"She's a picky eater, which is my mother torturing me from heaven," she added with a laugh. "I was the pickiest eater in the world."
Having a baby is something LiCausi, president and CEO of Hoboken Strategy Group, has contemplated for awhile, but bringing that idea to life took years, a process hampered, time and again, by personal tragedy.
She first started thinking about having a child on her own in 2007, when she had just bought her home. Then her mother was diagnosed with breast cancer, and LiCausi spent more than a year helping her battle the disease until, on Nov. 11, 2008, her mother passed away.
Six months and one day later, her father died, too.
On the heels of two terrible losses, LiCausi decided to climb Mount Kilimanjaro in Tanzania "to heal my soul." When she came back down the mountain, she made it her mission in life to have a baby.
When she finally got pregnant, it was a complicated dream come true.
"I was the happiest pregnant person in the world," LiCausi said.
But the subject was sensitive. Even though modern families come in all shapes and sizes, the idea of a woman taking reproduction into her own hands is still relatively foreign.
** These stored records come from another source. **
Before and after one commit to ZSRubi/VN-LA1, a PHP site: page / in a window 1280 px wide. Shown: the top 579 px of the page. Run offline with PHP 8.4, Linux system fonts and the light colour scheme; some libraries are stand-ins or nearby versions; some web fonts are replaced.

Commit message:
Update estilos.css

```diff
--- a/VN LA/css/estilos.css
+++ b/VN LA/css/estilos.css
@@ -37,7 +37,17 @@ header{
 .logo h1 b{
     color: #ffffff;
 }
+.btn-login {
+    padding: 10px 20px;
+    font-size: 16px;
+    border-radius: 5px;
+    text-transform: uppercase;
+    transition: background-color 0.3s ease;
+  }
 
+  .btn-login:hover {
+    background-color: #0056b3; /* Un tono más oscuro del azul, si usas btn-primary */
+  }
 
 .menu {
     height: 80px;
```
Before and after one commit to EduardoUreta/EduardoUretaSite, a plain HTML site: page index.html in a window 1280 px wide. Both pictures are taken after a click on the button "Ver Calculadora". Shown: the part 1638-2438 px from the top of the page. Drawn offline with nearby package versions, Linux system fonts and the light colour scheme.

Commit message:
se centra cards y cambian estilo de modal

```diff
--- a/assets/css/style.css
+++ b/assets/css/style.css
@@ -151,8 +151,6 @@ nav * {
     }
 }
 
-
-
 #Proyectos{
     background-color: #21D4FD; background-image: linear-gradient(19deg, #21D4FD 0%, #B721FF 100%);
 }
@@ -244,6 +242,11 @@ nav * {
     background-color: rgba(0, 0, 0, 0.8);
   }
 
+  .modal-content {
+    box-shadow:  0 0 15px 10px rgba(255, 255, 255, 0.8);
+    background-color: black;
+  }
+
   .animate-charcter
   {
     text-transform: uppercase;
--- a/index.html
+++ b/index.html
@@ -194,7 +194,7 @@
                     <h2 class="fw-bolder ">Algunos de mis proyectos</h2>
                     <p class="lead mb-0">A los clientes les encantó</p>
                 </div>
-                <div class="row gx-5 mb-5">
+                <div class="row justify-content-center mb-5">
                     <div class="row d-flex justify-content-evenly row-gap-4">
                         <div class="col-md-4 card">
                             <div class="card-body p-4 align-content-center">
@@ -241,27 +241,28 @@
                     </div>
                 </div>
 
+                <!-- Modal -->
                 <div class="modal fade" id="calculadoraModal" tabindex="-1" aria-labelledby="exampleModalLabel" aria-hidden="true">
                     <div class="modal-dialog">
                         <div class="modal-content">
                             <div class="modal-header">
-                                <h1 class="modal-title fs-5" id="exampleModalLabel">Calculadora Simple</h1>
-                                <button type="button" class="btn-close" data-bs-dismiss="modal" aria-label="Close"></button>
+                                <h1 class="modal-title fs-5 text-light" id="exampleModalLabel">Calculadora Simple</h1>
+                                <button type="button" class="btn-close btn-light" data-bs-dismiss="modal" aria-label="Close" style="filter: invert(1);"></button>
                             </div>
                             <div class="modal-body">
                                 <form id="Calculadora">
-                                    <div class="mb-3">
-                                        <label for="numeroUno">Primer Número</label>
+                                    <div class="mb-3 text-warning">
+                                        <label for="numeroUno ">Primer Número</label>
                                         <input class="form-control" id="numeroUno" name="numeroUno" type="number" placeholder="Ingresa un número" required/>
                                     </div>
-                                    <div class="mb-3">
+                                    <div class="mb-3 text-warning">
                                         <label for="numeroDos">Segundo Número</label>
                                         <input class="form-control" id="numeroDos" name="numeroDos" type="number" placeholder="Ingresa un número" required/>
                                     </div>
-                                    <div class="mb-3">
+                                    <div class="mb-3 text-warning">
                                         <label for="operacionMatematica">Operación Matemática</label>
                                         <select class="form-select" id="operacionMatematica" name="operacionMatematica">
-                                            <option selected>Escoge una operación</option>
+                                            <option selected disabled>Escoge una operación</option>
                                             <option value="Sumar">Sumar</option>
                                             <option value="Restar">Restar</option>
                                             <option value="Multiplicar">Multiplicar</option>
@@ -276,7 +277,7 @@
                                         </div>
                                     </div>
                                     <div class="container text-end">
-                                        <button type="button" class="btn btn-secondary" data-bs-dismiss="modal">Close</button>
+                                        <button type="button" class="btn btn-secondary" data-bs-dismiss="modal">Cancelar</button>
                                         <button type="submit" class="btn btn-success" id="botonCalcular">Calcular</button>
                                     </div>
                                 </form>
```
"There was a lot of education, and I have to say that I work for wonderful people because my clients were overwhelmingly overjoyed for me," she said.
"I just think it's a wonderful option for women who haven't met the right partner," she added. "I'm so grateful to this random person who donated."
Now, LiCausi juggles the demands of her career with the demands of her daughter, with the help of a "terrific nanny" and the flexible work schedule that comes with running your own business. She gets her diapers and her groceries delivered, and she gets one precious hour or so a day after Lily goes to bed to decompress.
It's hard, she said. The balancing act leaves her "definitely exhausted" at the end of most days, and her parents aren't around to help.
But oddly enough, two of her best friends from high school ended up following her same path to parenthood. They both had girls, too, and they all spend one weekend out of every month together. And that makeshift family is just as good as any traditional one she could have imagined.
"Having Lily changed me. I'm a completely different person than I used to be," LiCausi said. "I'm ridiculously happy. I want to say that life has a new meaning for me."
So her message to anyone thinking about plunging into parenthood alone is to just do it.
"Absolutely do it. Do it today," she said. "I don't think that any woman should think that she can't."